The third wedding was in mid-September. This was our daughter’s, and my wife and I had been worried that my health would be a problem. Happily, by August we were confident that I would be well enough to attend and that my illness would not overshadow the occasion. My daughter and I took foxtrot lessons in preparation for the father–bride dance. The day was everything that anyone could have hoped for. My bones no longer felt vulnerable and both my feet were more than happy to leave the dance floor. Our choreographed version of “Dancing Cheek to Cheek” fell apart early, but it didn’t matter. My daughter and I had a ball.
The fourth wedding was at the end of September. My checkpoint inhibitors were on hold owing to autoimmune complications and I was enjoying some steroid-induced euphoria. At the wedding, my batteries were charged, the music was great, and my rediscovered vitality was a bit of a liability to others on the dance floor. Eventually, when our designated driver decided that “enough is enough,” my wife and I were pried off the floor.
In May, I felt I had a “scheduled death.” Now that my luck has changed and my response to treatment has been impressive, I no longer feel that way, although my future is uncertain. Many friends have commiserated with me about having to cope with that uncertainty. I assure them that, for me and my family, coping with uncertainty is welcome compared with the expectation of a predictable downward course.
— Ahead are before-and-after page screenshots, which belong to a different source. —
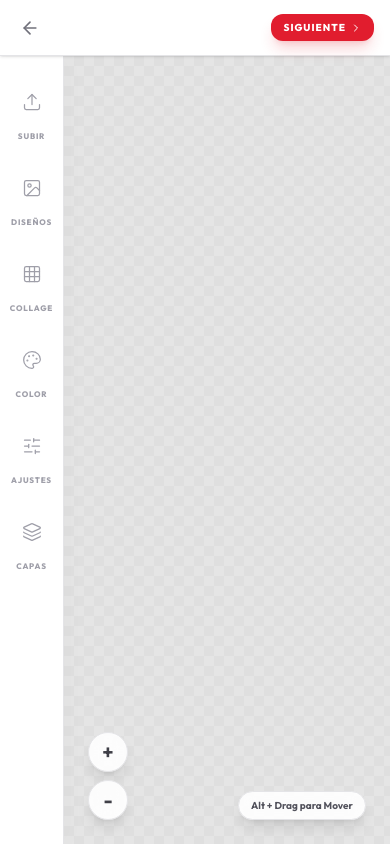
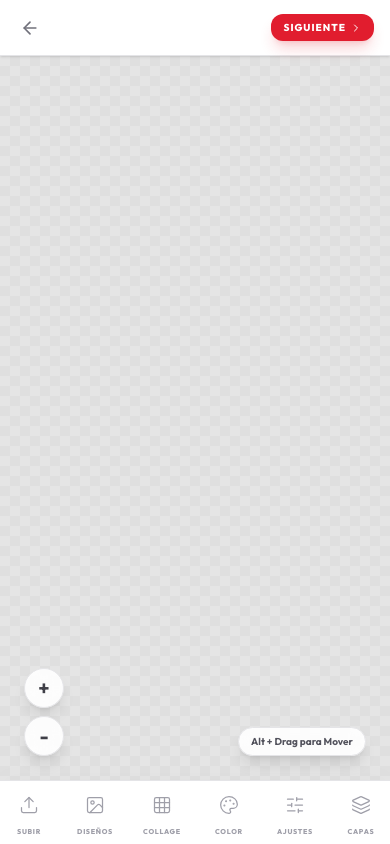
Before and after one commit to Fabricio-andino0203/Safa-Case-Studio, a React (Vite) app in the folder frontend/: page /editor/1 in a window 390 px wide. Built offline with nearby package versions, Linux system fonts and the light colour scheme; no server answers.

Commit message:
feat: optimizacion movil layout final

```diff
--- a/frontend/src/pages/Editor/Panels/index.jsx
+++ b/frontend/src/pages/Editor/Panels/index.jsx
@@ -256,11 +256,11 @@ export const PanelContainer = () => {
     <AnimatePresence>
       {activeTab && (
         <motion.div
-          initial={{ x: -300, opacity: 0 }}
-          animate={{ x: 0, opacity: 1 }}
-          exit={{ x: -300, opacity: 0 }}
+          initial={{ y: 300, opacity: 0 }}
+          animate={{ y: 0, opacity: 1 }}
+          exit={{ y: 300, opacity: 0 }}
           transition={{ type: "spring", stiffness: 300, damping: 30 }}
-          className="absolute left-16 sm:left-20 top-0 bottom-0 w-[calc(100vw-4rem)] sm:w-80 max-w-sm bg-white/95 backdrop-blur-xl border-r border-zinc-200 shadow-2xl p-4 sm:p-6 z-30"
+          className="absolute bottom-16 left-0 right-0 h-[50vh] sm:h-auto sm:bottom-0 sm:left-20 sm:top-0 sm:w-80 bg-white/95 backdrop-blur-xl border-t sm:border-t-0 sm:border-r border-zinc-200 shadow-2xl p-4 sm:p-6 z-30 rounded-t-[2rem] sm:rounded-none"
         >
           <div className="flex justify-between items-center mb-6 border-b border-zinc-100 pb-4">
             <h2 className="text-xs font-black uppercase tracking-widest text-zinc-400">
--- a/frontend/src/pages/Editor/Sidebar.jsx
+++ b/frontend/src/pages/Editor/Sidebar.jsx
@@ -15,7 +15,7 @@ const Sidebar = () => {
   ];
 
   return (
-    <aside className="w-16 sm:w-20 bg-white border-r border-zinc-200 flex flex-col py-6 items-center gap-6 z-40 relative shadow-[4px_0_24px_rgba(0,0,0,0.02)]">
+    <aside className="w-full h-16 sm:w-20 sm:h-full bg-white border-t sm:border-t-0 sm:border-r border-zinc-200 flex flex-row sm:flex-col py-2 sm:py-6 items-center justify-around sm:justify-start gap-2 sm:gap-6 z-40 relative shadow-[0_-4px_24px_rgba(0,0,0,0.02)] sm:shadow-[4px_0_24px_rgba(0,0,0,0.02)]">
       {tabs.map((tab) => {
         const Icon = tab.icon;
         const isActive = activeTab === tab.id;
@@ -23,12 +23,12 @@ const Sidebar = () => {
           <button
             key={tab.id}
             onClick={() => setActiveTab(tab.id)}
-            className={`flex flex-col items-center gap-1.5 w-full transition-all group ${isActive ? 'text-brand-red' : 'text-zinc-400 hover:text-zinc-900'}`}
+            className={`flex flex-col items-center gap-1 sm:gap-1.5 px-2 sm:w-full transition-all group ${isActive ? 'text-brand-red' : 'text-zinc-400 hover:text-zinc-900'}`}
           >
-            <div className={`p-3 rounded-2xl transition-all duration-300 ${isActive ? 'bg-red-50 shadow-sm' : 'group-hover:bg-zinc-50'}`}>
+            <div className={`p-2 sm:p-3 rounded-xl sm:rounded-2xl transition-all duration-300 ${isActive ? 'bg-red-50 shadow-sm' : 'group-hover:bg-zinc-50'}`}>
               <Icon className="w-5 h-5 sm:w-6 sm:h-6 stroke-[1.5]" />
             </div>
-            <span className="text-[8px] sm:text-[9px] font-black uppercase tracking-widest">{tab.label}</span>
+            <span className="text-[7px] sm:text-[9px] font-black uppercase tracking-widest">{tab.label}</span>
           </button>
         );
       })}
--- a/frontend/src/pages/Editor/index.jsx
+++ b/frontend/src/pages/Editor/index.jsx
@@ -32,10 +32,10 @@ const EditorLayout = () => {
   return (
     <div className="h-screen w-full bg-white flex flex-col overflow-hidden font-sans text-zinc-900 selection:bg-brand-red/20">
       <Toolbar />
-      <div className="flex-1 flex overflow-hidden relative">
+      <div className="flex-1 flex flex-col-reverse sm:flex-row overflow-hidden relative">
         <Sidebar />
         <PanelContainer />
-        <main className="flex-1 relative flex flex-col">
+        <main className="flex-1 relative flex flex-col overflow-hidden">
           <CanvasEngine />
           <FloatingContextMenu />
         </main>
```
This illness has reinforced for me that we are irreplaceable only to those who love us. When I was expecting an early death, my predominant emotion was profound sadness that I would be shortchanged on life and time with my family. And that my death would cause my family grief.
Fear of dying has not been a prominent emotion because, whatever it is I believe in, it does not include damnation or other forms of suffering after death. I like to think I have always been careful about work–life balance, but the scales have definitely shifted. Throughout my illness, I have been looked after with great care and compassion by all I have encountered, and having trust in the health care system has been very comforting for me and my family. I am also very thankful to be benefiting from a new class of drugs able to achieve outcomes in melanoma that were previously inconceivable.
The step-like improvement in my ability to enjoy myself at successive weddings over the summer was one of the clearest indicators to us that I was responding to treatment. I felt delighted to be alive and improving. At the fourth wedding, while out on the dance floor and feeling high on life, steroids and red wine, I could not resist bellowing into my wife’s ear over the din, “Four weddings and no funeral,” as we gave thanks for at least a temporary reprieve in my illness.